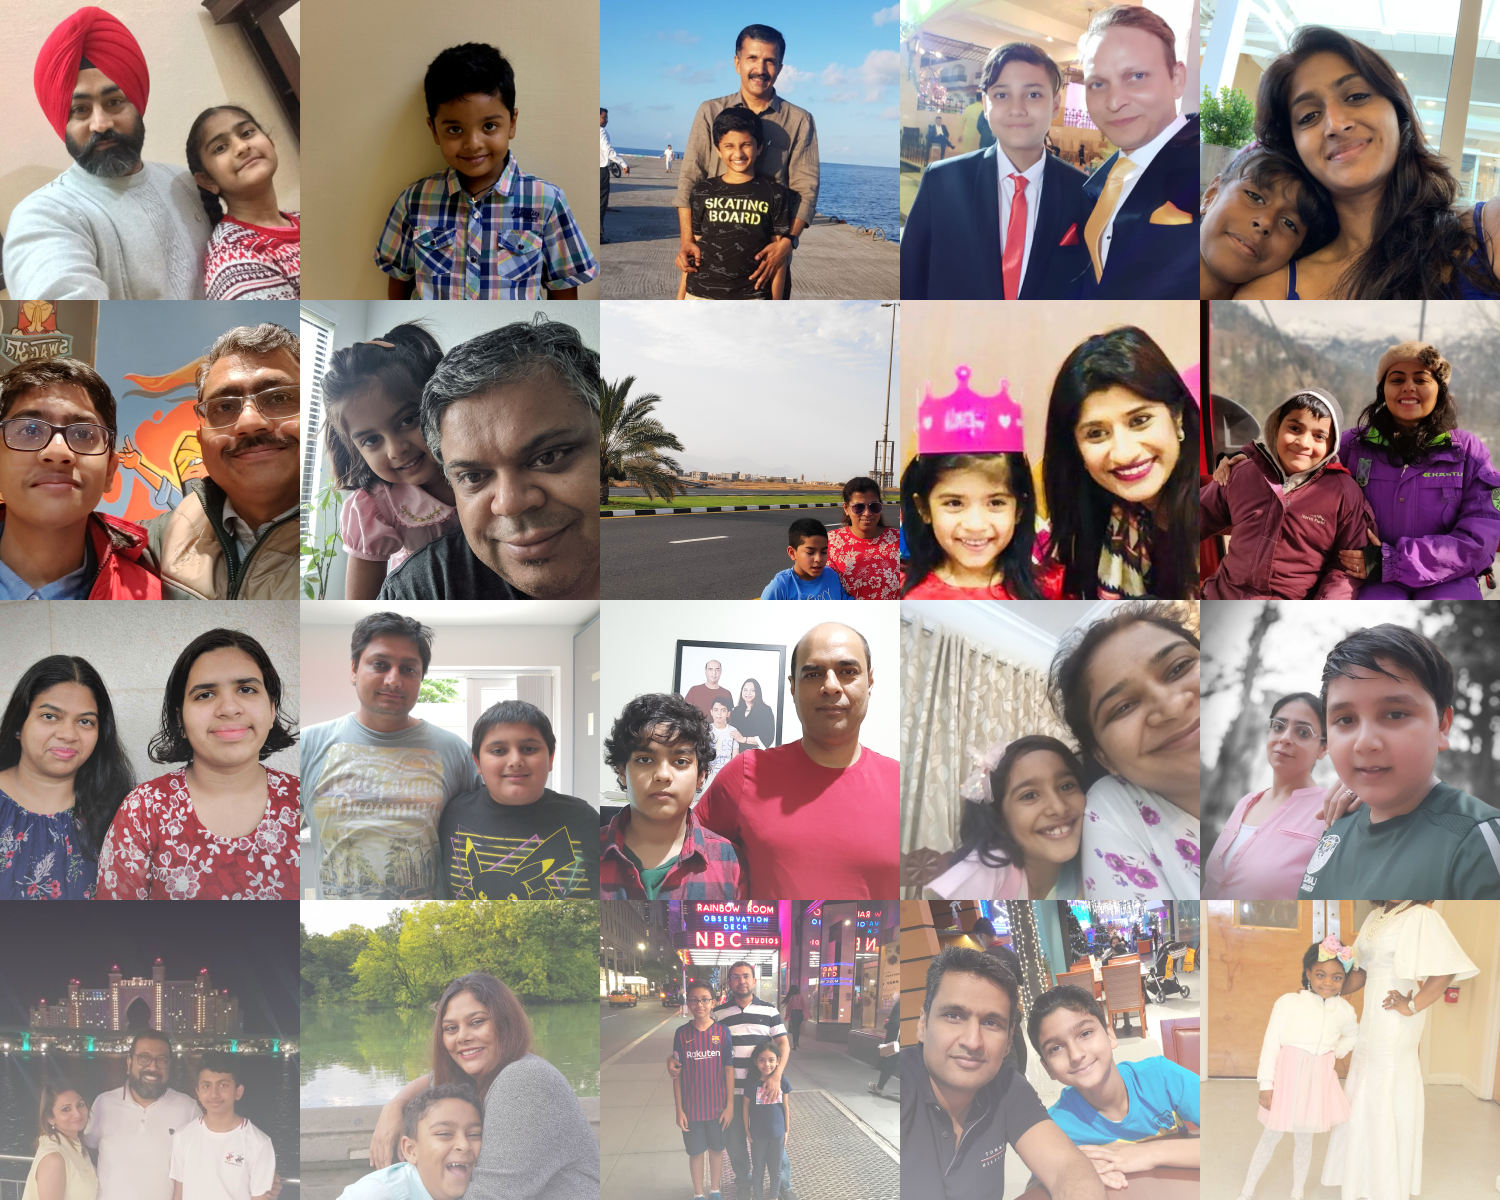
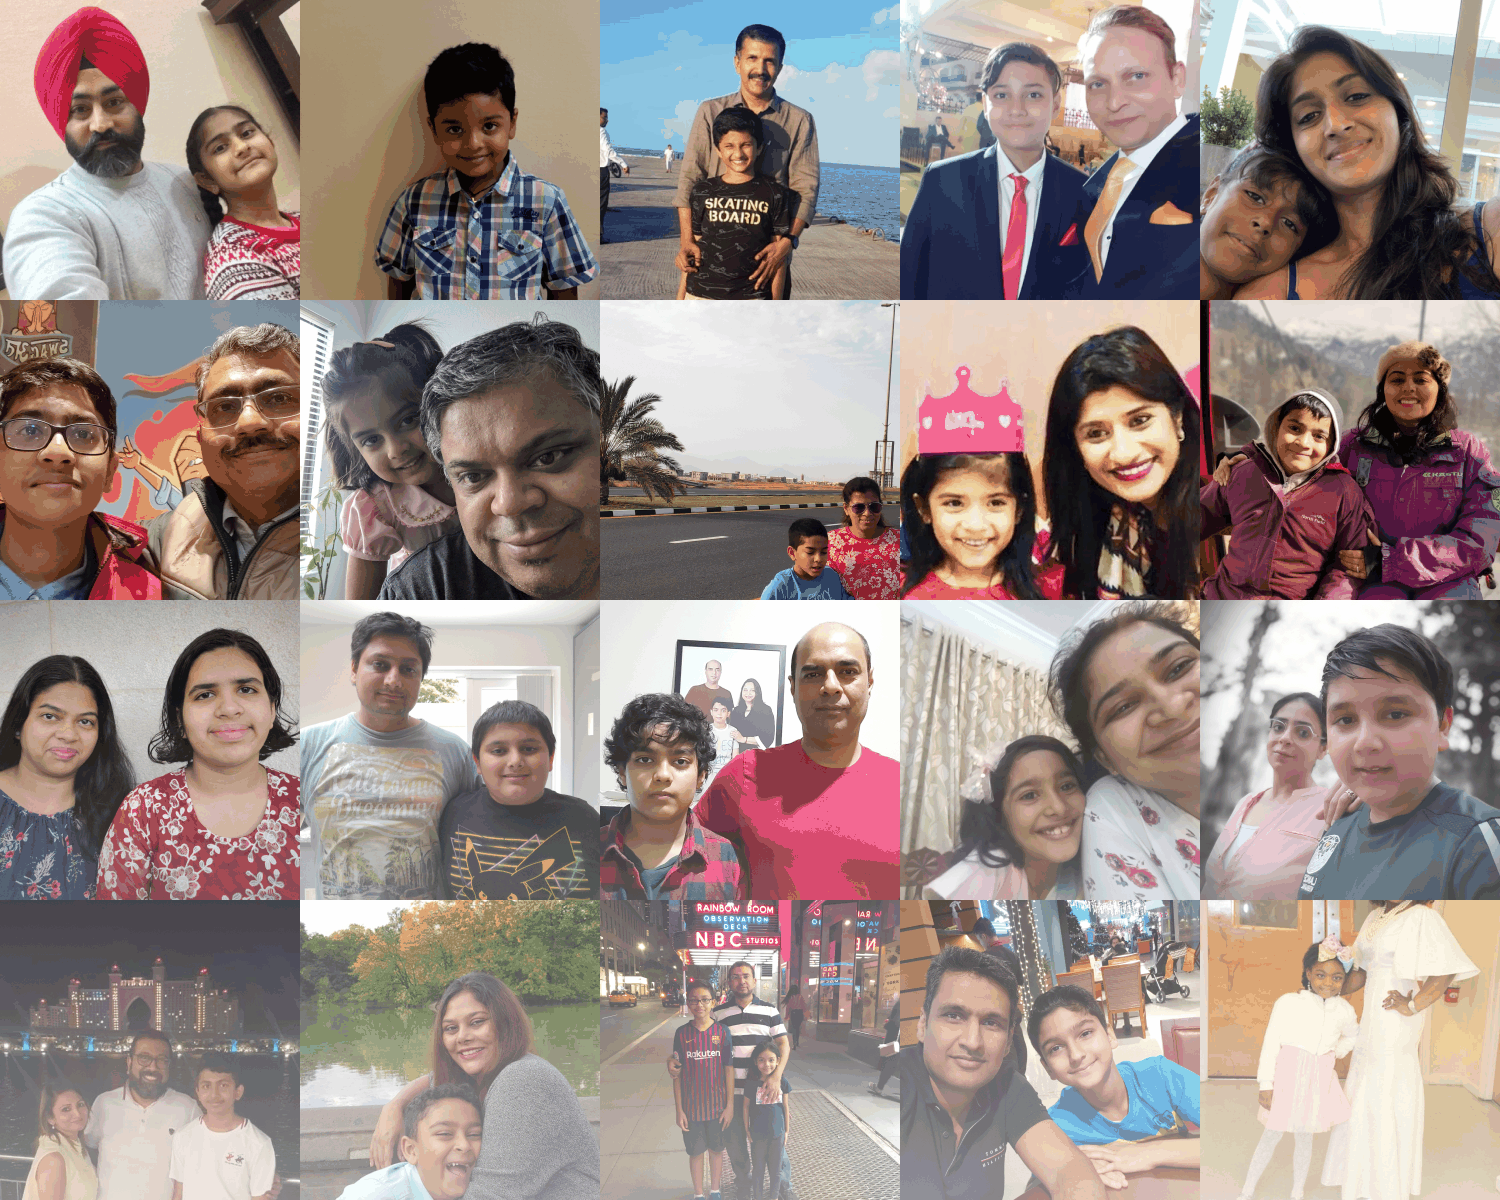
app: cold-start warmup for login + friendly account errors + 76% smaller image assets

diff --git a/CodeYoung/lib/core/services/api_service.dart b/CodeYoung/lib/core/services/api_service.dart
@@ -1,3 +1,5 @@
+import 'dart:async';
+
 import 'package:dio/dio.dart';
 import 'package:flutter/foundation.dart';
 import 'package:shared_preferences/shared_preferences.dart';
@@ -127,24 +129,28 @@ class ApiService {
     Map<String, dynamic> body, {
     bool requireAuth = false,
     bool rawToken = false,
-  }) async {
-    try {
-      final res = await _dio.post<Map<String, dynamic>>(path, data: body);
-      if (res.statusCode == 401 && requireAuth) {
-        throw const ApiException('Your session expired. Please sign in again.', 401);
+  }) {
+    // Login/register often race a cold server on first open — wait it out
+    // once rather than fail the user with a network error on their first tap.
+    return _withWarmRetry(() async {
+      try {
+        final res = await _dio.post<Map<String, dynamic>>(path, data: body);
+        if (res.statusCode == 401 && requireAuth) {
+          throw const ApiException('Your session expired. Please sign in again.', 401);
+        }
+        if (res.data == null) return const {};
+        if (res.statusCode != 200 && res.statusCode != 201) {
+          throw ApiException(_messageOf(res.data), res.statusCode ?? 500);
+        }
+        if (rawToken) {
+          final t = res.data!['token'];
+          if (t is String) await _saveToken(t);
+        }
+        return res.data!;
+      } on DioException catch (e) {
+        throw _wrap(e, path);
       }
-      if (res.data == null) return const {};
-      if (res.statusCode != 200 && res.statusCode != 201) {
-        throw ApiException(_messageOf(res.data), res.statusCode ?? 500);
-      }
-      if (rawToken) {
-        final t = res.data!['token'];
-        if (t is String) await _saveToken(t);
-      }
-      return res.data!;
-    } on DioException catch (e) {
-      throw _wrap(e, path);
-    }
+    }, (e) => e.isOffline);
   }
 
   Future<Map<String, dynamic>> putJson(
@@ -219,13 +225,72 @@ class ApiService {
     return 'Something went wrong. Please try again.';
   }
 
+  DateTime? _wokeAt;
+
+  /// Wake the API from free-tier sleep.
+  ///
+  /// The hosted backend parks after ~15 minutes idle and takes up to a minute
+  /// to answer its first request. Ordinary requests use a short timeout so the
+  /// app stays snappy, but login/register on a cold server would then fail
+  /// before the server is ready. This helper pings /health with a long
+  /// deadline and remembers when the server last answered, so the warm-up
+  /// cost is paid once per session rather than on every screen.
+  Future<bool> wake({Duration timeout = const Duration(seconds: 65)}) async {
+    if (_wokeAt != null) return true;
+    try {
+      final wakeDio = Dio(
+        BaseOptions(
+          baseUrl: AppConfig.apiBase,
+          connectTimeout: timeout,
+          receiveTimeout: timeout,
+          headers: {'Content-Type': 'application/json'},
+          responseType: ResponseType.json,
+        ),
+      );
+      final res = await wakeDio.get<Map<String, dynamic>>('/health');
+      if (res.statusCode != 200) return false;
+      _wokeAt = DateTime.now();
+      return true;
+    } catch (_) {
+      return false;
+    }
+  }
+
+  /// Fire-and-forget app-start ping. Never blocks the UI; by the time the
+  /// user taps login, the server is usually already warm.
+  void wakeInBackground() {
+    unawaited(wake());
+  }
+
+  /// Retry a request once after waiting for a cold server.
+  Future<T> _withWarmRetry<T>(
+    Future<T> Function() request,
+    bool Function(ApiException e) retryOn,
+  ) async {
+    try {
+      return await request();
+    } on ApiException catch (e) {
+      if (!retryOn(e)) rethrow;
+      // Cold start: wait for /health, then try once more.
+      final up = await wake();
+      if (!up) {
+        throw const ApiException(
+          'The CodeYoung server is still starting up. Please wait about a '
+          'minute and tap again — your details are safe.',
+          0,
+        );
+      }
+      return request();
+    }
+  }
+
   ApiException _wrap(DioException e, String path) {
     if (e.type == DioExceptionType.connectionTimeout ||
         e.type == DioExceptionType.receiveTimeout ||
         e.type == DioExceptionType.connectionError) {
       return ApiException(
-        'Cannot reach the CodeYoung server at ${AppConfig.apiBase}. '
-        'Make sure the backend is running, then tap Retry.',
+        'The CodeYoung server is still waking up — this can take up to a '
+        'minute if it has been idle. Please try again in a moment.',
         0,
         path: path,
       );

diff --git a/CodeYoung/lib/core/services/repositories.dart b/CodeYoung/lib/core/services/repositories.dart
@@ -30,11 +30,24 @@ class AuthController extends StateNotifier<AuthState> {
     await _api.restoreSession();
     if (_api.isAuthenticated) {
       try {
+        // Give a cold server up to a minute before giving up on the saved
+        // session — otherwise first launch after an idle day logs the user
+        // out purely because the backend was asleep.
+        final up = await _api.wake();
+        if (!up) {
+          // Keep the stored token: try again next launch.
+          state = const AuthState(initialised: true);
+          return;
+        }
         final json = await _api.getJson('/api/auth/me', requireAuth: true);
         state = AuthState(user: AppUser.fromJson(json), initialised: true);
         return;
+      } on ApiException catch (e) {
+        // Only a definitive 401 means the session is really over.
+        if (e.isUnauthorized) await _api.clearSession();
       } catch (_) {
-        await _api.clearSession();
+        // Transient failure — keep the token, let the UI show logged-out
+        // state for this run; next launch retries.
       }
     }
     state = const AuthState(initialised: true);

diff --git a/CodeYoung/lib/features/auth/login_screen.dart b/CodeYoung/lib/features/auth/login_screen.dart
@@ -223,6 +223,22 @@ class _LoginScreenState extends ConsumerState<LoginScreen> {
                   loading: _loading,
                   onPressed: _submit,
                 ),
+                if (_loading) ...[
+                  const SizedBox(height: 14),
+                  Center(
+                    child: Text(
+                      'Connecting to the CodeYoung server…\nif it has been idle, it can take up to a minute to wake.',
+                      textAlign: TextAlign.center,
+                      style: TextStyle(
+                        fontSize: 12,
+                        height: 1.5,
+                        color: isDark
+                            ? AppColors.textOnDark.withValues(alpha: 0.6)
+                            : AppColors.textSecondary,
+                      ),
+                    ),
+                  ),
+                ],
                 const SizedBox(height: 16),
 
                 Row(

diff --git a/CodeYoung/lib/features/account/account_screen.dart b/CodeYoung/lib/features/account/account_screen.dart
@@ -79,7 +79,10 @@ class AccountScreen extends ConsumerWidget {
                   padding: const EdgeInsets.symmetric(horizontal: 16),
                   child: ErrorState(
                     compact: true,
-                    message: e.toString(),
+                    message: (e is ApiException && e.isOffline)
+                        ? 'The CodeYoung server is still waking up from idle.\n'
+                            'It can take up to a minute — tap Try again in a moment.'
+                        : "We couldn't load your progress. Please tap Try again.",
                     onRetry: () => ref.invalidate(statsProvider),
                   ),
                 ),

diff --git a/CodeYoung/lib/main.dart b/CodeYoung/lib/main.dart
@@ -4,10 +4,15 @@ import 'package:flutter_riverpod/flutter_riverpod.dart';
 import 'package:flutter_localizations/flutter_localizations.dart';
 
 import 'core/router/app_router.dart';
+import 'core/services/api_service.dart';
 import 'core/theme/app_theme.dart';
 
 void main() {
   WidgetsFlutterBinding.ensureInitialized();
+
+  // Ping the hosted API in the background so its free-tier instance is
+  // already awake when the user reaches login/home — never blocks this frame.
+  ApiService.instance.wakeInBackground();
 
   // Brand the system chrome to match the app.
   SystemChrome.setSystemUIOverlayStyle(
------------------------------------------------
Exercise brief:
In the data, how many lines hold the word "path"? State that number alone.

Problem solution:
6